They are completely and utterly functional. Michael and I have watched them for hours this summer carry all sorts of pollen—meaning blue, orange, yellow and white—back to their new home. This past May, we added a two-story condo to our property: a bee hive. Michael had been wanting to do it for years, I was a bit nervous. You know, bees. And, bee stings. 

Turns out, my love of gardening and bees are quite compatible. Plus, doing your part to save the world feels pretty cool, too. Sure, a bit of hyperbole, but if you do any reading on the subjects of hive collapse, pesticides and our food supply you may just end up with a hive in your backyard.

We read books, looked online, watch a great MPT special from approximately the year I was born. Not much has changed with beekeeping though so other than the clothes and hair, the show was as relevant today as then. But, what really got us moving was a colleague of mine who has been keeping bees for 20-plus years.

We had a bee mentor. She shared her passion, her knowledge and great bee stories with us. She took it from somewhat of an alien thought to introducing us to her hives. Her calm nature and her stern warnings were just what I needed (remember, Michael was sold on it already) to commit.

We placed our order for four pounds of Russian bees, and one Italian queen. We heard the Russian bees were a bit more hardy and a bit more aggressive than Italians. Given we were going to take bees born in Georgia to overwinter in Maryland, we thought hardy made sense. Nature didn’t agree, however, we ended up with three pounds of Italian bees in the back of my car. Technically, we had six pounds of bees plus two queens in the back of my car. On a beautiful farm north of Baltimore, we picked up two “packages” of bees–one for us, one for our bee mentor to add to her collection of hives. 

We watched a live demo at the farm of how to move the bees from their travel cage to their new home. The demo guy would never be my mentor, and he had the scars to prove that shortcuts equal stings. Somehow I managed to watch him aggressively shake a three-pound screened in box of bees into a hive without hyperventilating or running away.
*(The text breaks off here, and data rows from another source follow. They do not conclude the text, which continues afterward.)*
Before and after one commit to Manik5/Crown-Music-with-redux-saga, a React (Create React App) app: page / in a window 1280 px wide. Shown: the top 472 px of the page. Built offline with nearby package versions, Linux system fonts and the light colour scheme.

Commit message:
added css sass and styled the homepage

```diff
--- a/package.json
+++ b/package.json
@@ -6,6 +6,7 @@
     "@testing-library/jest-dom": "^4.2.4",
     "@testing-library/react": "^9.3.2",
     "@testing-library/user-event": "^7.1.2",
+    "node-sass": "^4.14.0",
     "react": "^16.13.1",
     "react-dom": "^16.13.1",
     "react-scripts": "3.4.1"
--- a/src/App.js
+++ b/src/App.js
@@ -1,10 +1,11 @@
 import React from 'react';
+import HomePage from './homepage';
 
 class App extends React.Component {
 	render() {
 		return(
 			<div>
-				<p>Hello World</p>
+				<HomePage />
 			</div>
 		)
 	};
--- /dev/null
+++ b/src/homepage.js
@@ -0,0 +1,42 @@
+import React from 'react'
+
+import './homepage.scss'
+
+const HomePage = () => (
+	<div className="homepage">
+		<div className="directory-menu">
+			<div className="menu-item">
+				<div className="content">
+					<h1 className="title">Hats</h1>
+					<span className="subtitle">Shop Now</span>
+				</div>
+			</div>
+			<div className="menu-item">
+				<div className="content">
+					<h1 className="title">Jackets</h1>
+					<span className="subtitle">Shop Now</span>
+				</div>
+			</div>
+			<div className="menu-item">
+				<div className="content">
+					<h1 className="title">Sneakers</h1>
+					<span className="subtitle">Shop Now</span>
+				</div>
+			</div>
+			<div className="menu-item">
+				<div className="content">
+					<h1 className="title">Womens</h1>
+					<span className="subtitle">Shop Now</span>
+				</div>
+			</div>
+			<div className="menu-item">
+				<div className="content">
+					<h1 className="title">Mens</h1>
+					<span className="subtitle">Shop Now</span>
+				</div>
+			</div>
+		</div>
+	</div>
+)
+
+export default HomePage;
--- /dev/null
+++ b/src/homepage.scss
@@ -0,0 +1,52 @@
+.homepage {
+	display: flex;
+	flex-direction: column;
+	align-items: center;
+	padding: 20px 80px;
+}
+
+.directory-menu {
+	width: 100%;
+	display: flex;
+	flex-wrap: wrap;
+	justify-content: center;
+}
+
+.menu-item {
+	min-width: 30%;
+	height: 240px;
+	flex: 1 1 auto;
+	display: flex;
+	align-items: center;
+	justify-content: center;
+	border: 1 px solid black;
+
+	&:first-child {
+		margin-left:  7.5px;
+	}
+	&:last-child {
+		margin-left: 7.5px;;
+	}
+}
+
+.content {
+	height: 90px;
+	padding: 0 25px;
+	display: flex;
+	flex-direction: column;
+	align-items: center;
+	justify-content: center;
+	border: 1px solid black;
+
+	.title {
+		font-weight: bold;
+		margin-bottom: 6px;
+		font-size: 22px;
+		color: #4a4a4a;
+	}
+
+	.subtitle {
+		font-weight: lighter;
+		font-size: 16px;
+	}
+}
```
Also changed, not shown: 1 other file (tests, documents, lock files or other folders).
I wasn’t the only newbie at the demo. I was pleased, however, that I wasn’t the newbie that swatted at the bees. That was the random guy next to me who hit me in the head when a bee landed on my hair. I heard it, oh god did I hear that buzz right next to my ear, but I didn’t want to overreact before I even left the premises. He didn’t share my sense of self-conscious I can handle this vibe, and hit me pretty hard. Tensions were high and bees were all about and a random man hit me in the head. His wife said, “I can’t take him anywhere.”

And that, my friends, is how you make two very nervous about-to-be beekeepers laugh. It then seemed totally manageable to put six pounds of bees in the trunk and head for home.